4 comments:

Rob Monroe said...

In my defense, I simply didn't know what Killraven is, having never heard of it until the Essential was released. If it's as cool as you say, I'll be sure to check it out next time I'm at the shop.

And as for the Secret Wars thing, I've never read it but I am curious and I think an Essentials edition would be a good way to satisfy that curiosity.

And the idea for Marvel's Essential Failures is great. Too bad Marvel seems to take itself a little too seriously to do it.

Glad you liked the Godzilla/Barkley post and OMG @ you knowing the inker. I got the feeling no one had read that post, which is perhaps the great post I've ever made.

inkdestroyedmybrush said...

keith aiken and I both got into the industry at about the same time as inkers, and had the habit of putting little in jokes in to the work. Somewhere in the godzilla comic is a guy wearing a shirt with a small stuffed dalmation plush, which was the one that I had sitting in my studio as my mascot.

I also thought that keith did a good job of really working the barkely reference, and he was the biggest godzilla fan that ever was, so it was a dream come true. It was great to see you bring the book back to light! I had fun reading the post.

James Meeley said...

Stan Lee is unreadable? Heck, I've been reading some old FF and avengers by him recently. Sure, the jokes and pop-culture references are a bit dated and some of the dialogue a bit stilted and cheesey, but it's all good stuff. Heck, some of that even makes it a bit of fun to read.

As far as pacing and amping up your excitement to turn the page, as well as (for their time) more full-rounded characters, you can't beat him. There is a reason they call Stan "The Man", you know. At least he didn't drown you in angst and hand-wringing for issues on end, like most supposedly great writers of today do. Stan always put having fun at the top of the list of priorities and more writers would do well to remember that today!

Shamus said...

I agree with james.

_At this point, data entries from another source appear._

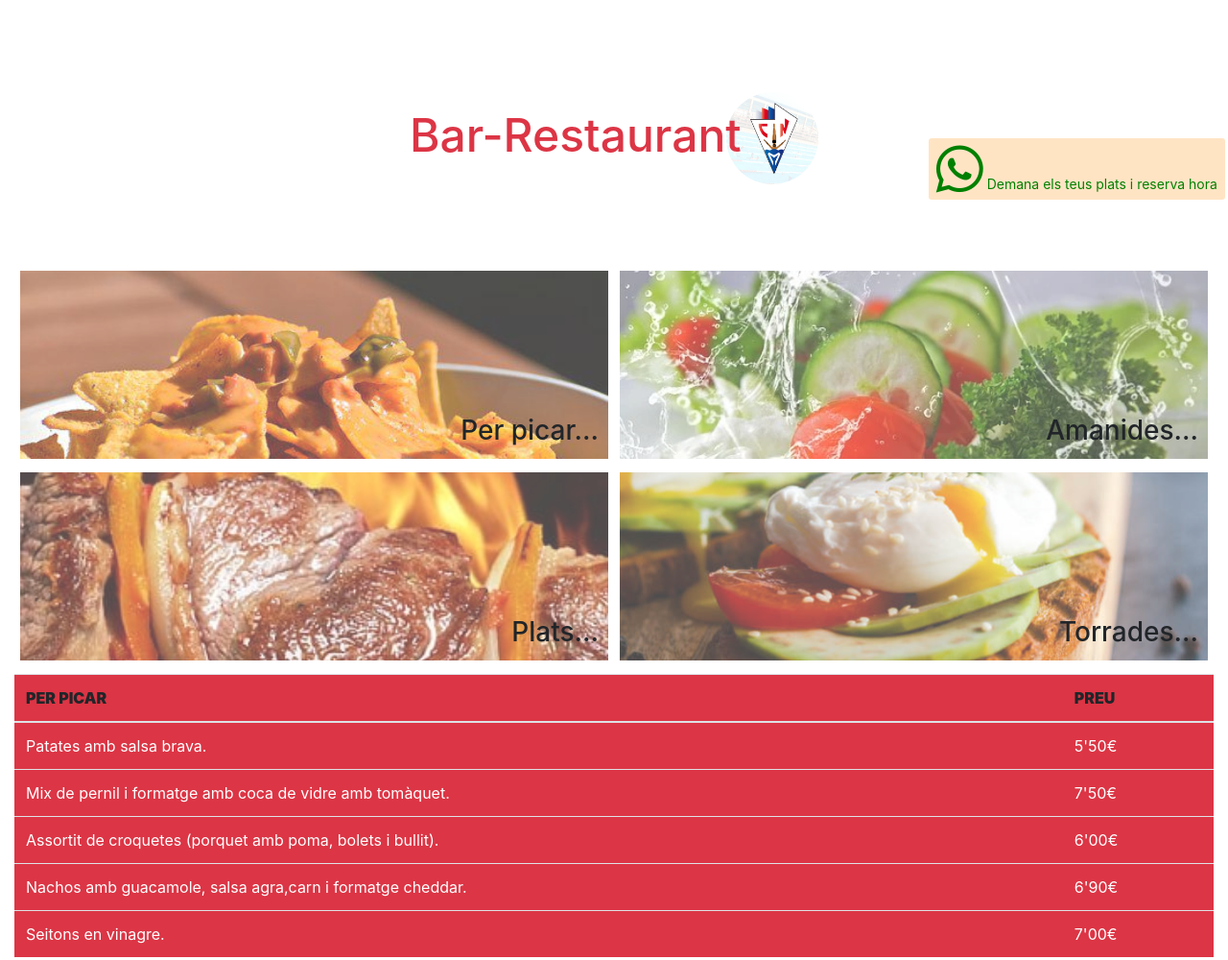
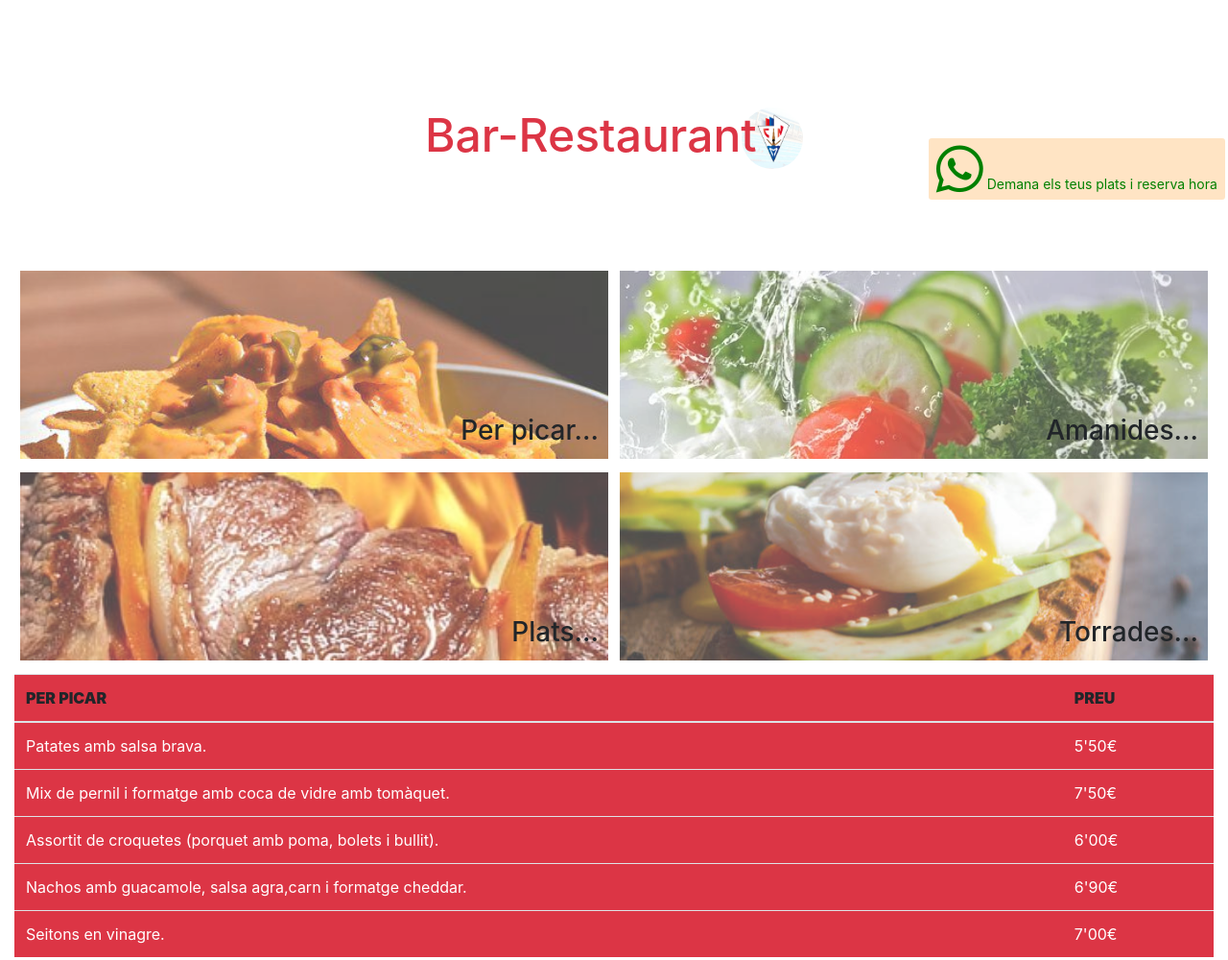
Before and after one commit to restaurantcnm/barcnm, a plain HTML site: page index.html in a window 1280 px wide. Shown: the top 1000 px of the page at 96% size. Drawn offline with nearby package versions, Linux system fonts and the light colour scheme.

Commit message:
Update style.css

```diff
--- a/style.css
+++ b/style.css
@@ -12,8 +12,8 @@ header{
 .logo{
     display: inline-block;
 
-    width: 6rem;
-    height: 6rem;
+    width: 4rem;
+    height: 4rem;
 
     border-radius: 50%;
     position: relative;
```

Stan wrote comics that were fun to read. they were written mainly for kids too and at that level they were really entertaining. Today's Marvel comics aren't fun to read. At least for me.